Dear Mr. Haulman,
I am writing to you in support of the Jonestown Memorial sponsored by the Jonestown Memorial Fund. I like to explain why.
The Jonestown tragedy happened when I was six, followed by the murders of George Moscone and Harvey Milk. Six months later my mother was selected to be in the gallery during Dan White’s trial. What shocked her was the fact that Dan White looked so normal, a man she could’ve dated, a man she could’ve known. Years later, I had my own realization about the Jonestown victims.
I started doing research on Jonestown/Peoples Temple for a Young Adult novel. During my research I found that yes, many of the disciples did horrible terrible things in Jim Jones’ name. However, in the middle of my research, I was blessed with a new nephew. His mother sent me a picture of him with his older brother. His older brother looked like one of the young victims, John Victor Stoen. At the time, my nephew was six, the same age John was when he died. This child wasn’t a "crazy cultist" or a "wacko" This was a little boy who was in the wrong place in the wrong time.I like to believe my oldest nephew and Jon could’ve been friends.
I thought of Grace Stoen-Jones, John’s mother. To survive your child’s death is unthinkable. But at least now when she visits his grave at Evergreen, she can have the small comfort of seeing his name on the memorial. I visit my grandparents’ grave on a regular basis, and just the thought of them being in a mass grave–without their names engraved on the stone–would’ve made me so sad. I like seeing their names on the headstone, and it makes me remember them with fondness.
I will admit I wasn’t sure about the idea of having Reverend Jones’ name on the memorial. However, the memorial has been built. If Reverend Norwood has her way, the memorial would be destroyed. Not only would that be throwing the proverbial baby out with the bathwater, what’s next? Someone objects to a name on the Vietnam War Memorial and asks The Wall gets destroyed? Or if someone objects to a name on the Oklahoma Bombing Victims memorial, will that memorial be taken down?

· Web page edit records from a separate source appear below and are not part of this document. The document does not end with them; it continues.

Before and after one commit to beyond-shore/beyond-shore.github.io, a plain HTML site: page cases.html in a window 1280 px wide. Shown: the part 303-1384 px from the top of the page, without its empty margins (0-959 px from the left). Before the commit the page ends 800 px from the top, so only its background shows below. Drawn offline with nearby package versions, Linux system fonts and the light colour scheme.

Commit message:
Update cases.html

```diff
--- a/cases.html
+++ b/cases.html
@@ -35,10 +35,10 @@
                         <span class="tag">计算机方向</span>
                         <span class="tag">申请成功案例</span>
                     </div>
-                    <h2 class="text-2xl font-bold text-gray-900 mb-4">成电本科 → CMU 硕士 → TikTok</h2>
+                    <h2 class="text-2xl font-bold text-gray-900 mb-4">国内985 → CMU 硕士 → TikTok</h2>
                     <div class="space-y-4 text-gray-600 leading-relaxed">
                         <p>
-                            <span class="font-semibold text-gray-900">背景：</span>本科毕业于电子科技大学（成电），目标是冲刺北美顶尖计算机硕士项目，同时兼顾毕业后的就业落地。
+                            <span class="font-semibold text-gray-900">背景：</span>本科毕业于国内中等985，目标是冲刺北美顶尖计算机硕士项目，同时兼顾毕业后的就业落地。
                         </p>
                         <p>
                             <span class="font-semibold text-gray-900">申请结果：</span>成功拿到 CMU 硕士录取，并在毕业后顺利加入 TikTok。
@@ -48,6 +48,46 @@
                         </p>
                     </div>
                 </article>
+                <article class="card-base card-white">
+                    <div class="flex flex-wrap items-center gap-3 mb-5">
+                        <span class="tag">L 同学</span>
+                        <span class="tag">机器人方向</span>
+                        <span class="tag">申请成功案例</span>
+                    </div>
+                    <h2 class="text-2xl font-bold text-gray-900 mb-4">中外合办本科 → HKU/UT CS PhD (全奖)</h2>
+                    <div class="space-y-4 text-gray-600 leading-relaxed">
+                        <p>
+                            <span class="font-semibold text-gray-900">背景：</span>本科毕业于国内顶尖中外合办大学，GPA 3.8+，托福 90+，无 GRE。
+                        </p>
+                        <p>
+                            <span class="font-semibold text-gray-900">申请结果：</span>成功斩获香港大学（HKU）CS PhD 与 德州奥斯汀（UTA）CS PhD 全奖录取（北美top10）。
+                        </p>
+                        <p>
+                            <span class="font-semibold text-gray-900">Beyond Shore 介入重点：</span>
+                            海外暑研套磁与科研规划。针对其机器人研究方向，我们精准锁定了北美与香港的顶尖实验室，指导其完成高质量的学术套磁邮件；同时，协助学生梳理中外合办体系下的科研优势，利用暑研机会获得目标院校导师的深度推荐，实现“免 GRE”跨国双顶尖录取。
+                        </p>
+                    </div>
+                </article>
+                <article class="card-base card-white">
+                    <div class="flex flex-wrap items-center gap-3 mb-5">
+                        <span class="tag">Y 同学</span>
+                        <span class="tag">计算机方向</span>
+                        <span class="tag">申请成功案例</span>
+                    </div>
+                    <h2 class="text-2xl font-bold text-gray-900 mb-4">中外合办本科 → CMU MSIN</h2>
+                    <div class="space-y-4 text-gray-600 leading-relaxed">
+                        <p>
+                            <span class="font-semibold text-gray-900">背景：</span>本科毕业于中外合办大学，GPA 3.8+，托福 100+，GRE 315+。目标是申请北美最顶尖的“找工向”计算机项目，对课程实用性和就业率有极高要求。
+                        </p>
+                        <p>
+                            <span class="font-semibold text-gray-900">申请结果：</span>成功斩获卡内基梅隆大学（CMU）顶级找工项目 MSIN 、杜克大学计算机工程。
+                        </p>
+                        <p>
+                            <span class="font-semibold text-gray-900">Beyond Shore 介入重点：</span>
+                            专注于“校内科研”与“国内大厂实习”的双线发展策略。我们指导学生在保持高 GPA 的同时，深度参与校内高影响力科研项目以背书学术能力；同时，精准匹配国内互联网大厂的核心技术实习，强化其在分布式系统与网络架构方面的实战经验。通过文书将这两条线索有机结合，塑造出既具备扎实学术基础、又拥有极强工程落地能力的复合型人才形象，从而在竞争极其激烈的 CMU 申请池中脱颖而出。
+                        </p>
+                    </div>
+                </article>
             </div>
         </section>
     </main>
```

The memorial is here, it’s been built. Destroying it could set a dangerous precedent.
I know Reverend Norwood has devoted her time setting up memorial services through the years. She is to be commended for her work. But fighting and acting out in anger isn’t the answer. Trying to find empathy and common ground is the answer.
I will not be in Court on May 26th because of a work commitment. However I hope to be at the memorial service on May 29th. I will see the names of the people I’ve been researching the past year: Patricia Houston, the shy girl who raised a fist of support to her stepmother as Temple members took her away; Christine Miller, the woman who spoke out against Jones on November 18th; Deanna Wilkinson, the woman on the NBC footage who sang "That’s The Way Of The World" with such passion; Bob Brown who was killed doing his job filming the airstrip shootings. These people, and the other 915 people who died, were people I could’ve known. Many people did know them.And they all deserve this memorial.
Jennifer Kathleen Gibbons